* Goal of the exercise *
Find every line in the records below that contains "receive", and copy it.
################
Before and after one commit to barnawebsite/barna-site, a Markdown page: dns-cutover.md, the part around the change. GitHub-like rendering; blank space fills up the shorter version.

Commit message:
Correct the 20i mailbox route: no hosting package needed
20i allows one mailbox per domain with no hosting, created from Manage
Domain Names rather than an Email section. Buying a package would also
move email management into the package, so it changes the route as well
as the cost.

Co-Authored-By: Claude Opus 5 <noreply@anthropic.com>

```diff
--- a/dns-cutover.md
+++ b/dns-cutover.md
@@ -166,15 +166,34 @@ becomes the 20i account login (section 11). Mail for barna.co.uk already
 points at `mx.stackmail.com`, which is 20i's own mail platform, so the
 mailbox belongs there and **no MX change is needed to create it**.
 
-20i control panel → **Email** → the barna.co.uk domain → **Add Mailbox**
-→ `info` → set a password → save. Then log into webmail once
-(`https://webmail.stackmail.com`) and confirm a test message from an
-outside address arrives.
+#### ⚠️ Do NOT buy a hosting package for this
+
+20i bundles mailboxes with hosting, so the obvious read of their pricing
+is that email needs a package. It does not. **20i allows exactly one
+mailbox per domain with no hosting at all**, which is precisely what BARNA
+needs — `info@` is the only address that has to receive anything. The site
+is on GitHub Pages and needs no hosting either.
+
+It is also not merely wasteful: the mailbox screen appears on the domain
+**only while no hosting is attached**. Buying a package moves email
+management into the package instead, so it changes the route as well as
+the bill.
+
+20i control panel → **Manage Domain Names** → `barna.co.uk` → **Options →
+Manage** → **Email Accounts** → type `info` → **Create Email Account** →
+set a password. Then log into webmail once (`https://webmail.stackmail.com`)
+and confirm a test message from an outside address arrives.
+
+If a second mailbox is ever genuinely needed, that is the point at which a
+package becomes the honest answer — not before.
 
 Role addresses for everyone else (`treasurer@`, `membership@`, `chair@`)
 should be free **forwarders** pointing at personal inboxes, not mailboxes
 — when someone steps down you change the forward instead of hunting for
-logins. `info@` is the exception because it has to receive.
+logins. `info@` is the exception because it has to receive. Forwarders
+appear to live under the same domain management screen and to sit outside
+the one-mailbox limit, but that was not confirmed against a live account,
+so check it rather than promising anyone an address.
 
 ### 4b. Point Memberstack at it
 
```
################
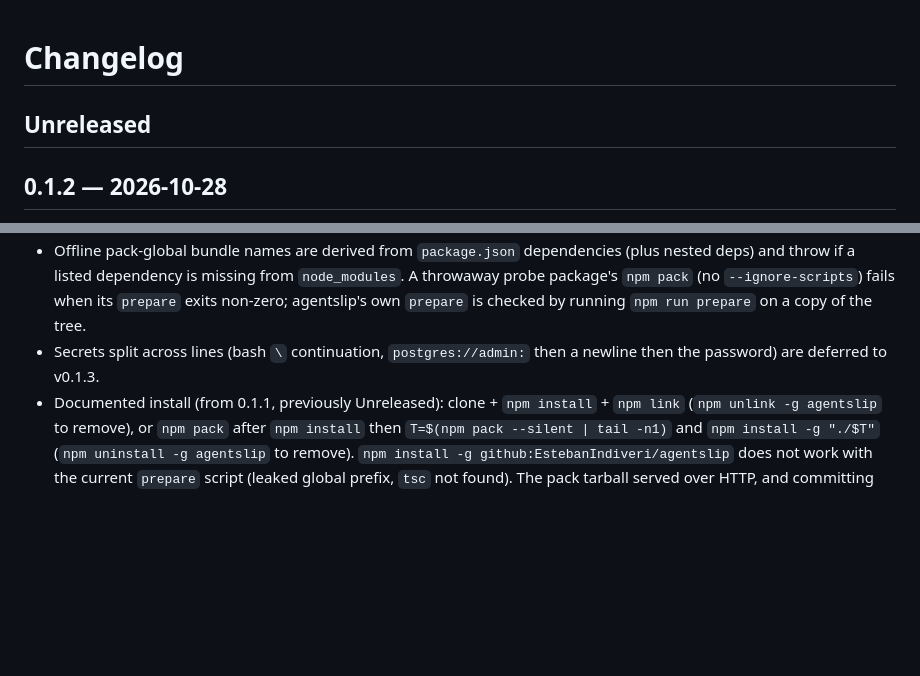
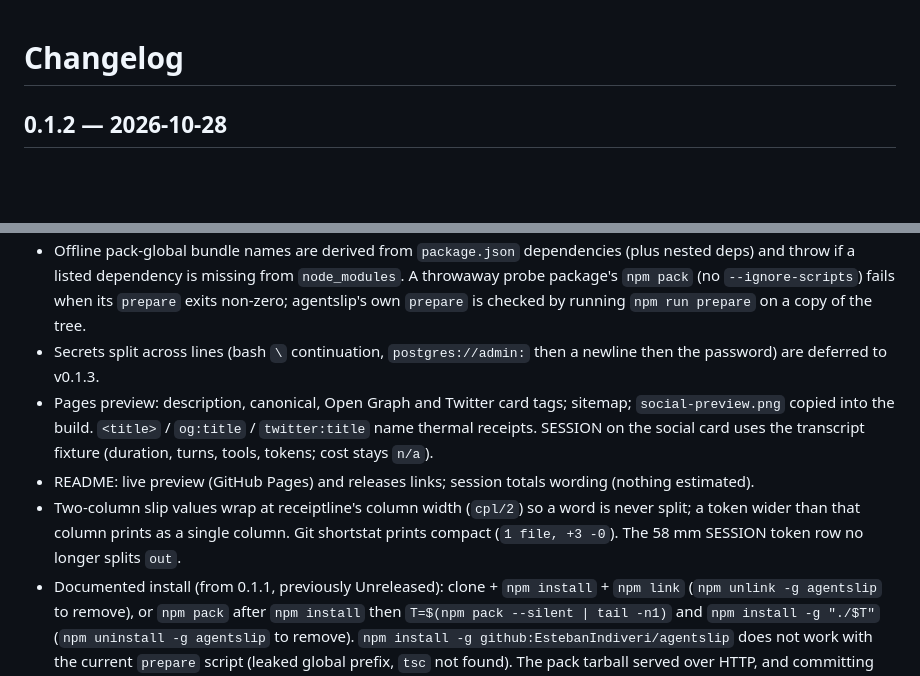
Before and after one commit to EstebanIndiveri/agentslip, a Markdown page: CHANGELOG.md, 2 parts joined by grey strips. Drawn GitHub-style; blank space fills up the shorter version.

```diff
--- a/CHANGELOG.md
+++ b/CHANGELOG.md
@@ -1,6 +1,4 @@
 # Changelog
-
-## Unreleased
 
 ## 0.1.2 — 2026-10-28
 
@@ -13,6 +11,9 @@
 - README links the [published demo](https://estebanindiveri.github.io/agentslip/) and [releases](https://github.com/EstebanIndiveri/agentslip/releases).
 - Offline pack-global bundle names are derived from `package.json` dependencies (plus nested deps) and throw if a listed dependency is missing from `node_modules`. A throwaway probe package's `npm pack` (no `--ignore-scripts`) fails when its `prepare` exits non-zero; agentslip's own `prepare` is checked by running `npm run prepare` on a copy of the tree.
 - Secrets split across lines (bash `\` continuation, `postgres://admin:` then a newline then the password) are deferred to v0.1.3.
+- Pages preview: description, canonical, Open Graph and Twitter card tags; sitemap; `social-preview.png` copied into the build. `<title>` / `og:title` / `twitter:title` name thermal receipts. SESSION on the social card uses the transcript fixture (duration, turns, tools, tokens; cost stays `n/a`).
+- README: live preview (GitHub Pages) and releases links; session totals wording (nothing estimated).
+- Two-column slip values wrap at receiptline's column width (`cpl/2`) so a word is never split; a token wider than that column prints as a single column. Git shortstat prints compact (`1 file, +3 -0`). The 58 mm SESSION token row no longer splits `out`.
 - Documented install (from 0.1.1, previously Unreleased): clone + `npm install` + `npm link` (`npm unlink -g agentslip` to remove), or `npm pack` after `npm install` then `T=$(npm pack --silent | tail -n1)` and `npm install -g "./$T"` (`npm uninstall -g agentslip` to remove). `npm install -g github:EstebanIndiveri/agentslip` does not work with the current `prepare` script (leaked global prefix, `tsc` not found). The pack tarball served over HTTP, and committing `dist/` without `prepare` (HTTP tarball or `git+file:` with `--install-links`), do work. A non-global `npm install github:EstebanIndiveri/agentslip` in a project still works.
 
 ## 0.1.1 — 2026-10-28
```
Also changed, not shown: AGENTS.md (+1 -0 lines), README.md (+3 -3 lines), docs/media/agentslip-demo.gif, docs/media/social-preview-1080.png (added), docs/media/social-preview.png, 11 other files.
################
* Expected answer *
+needs — `info@` is the only address that has to receive anything. The site
-logins. `info@` is the exception because it has to receive.
+logins. `info@` is the exception because it has to receive. Forwarders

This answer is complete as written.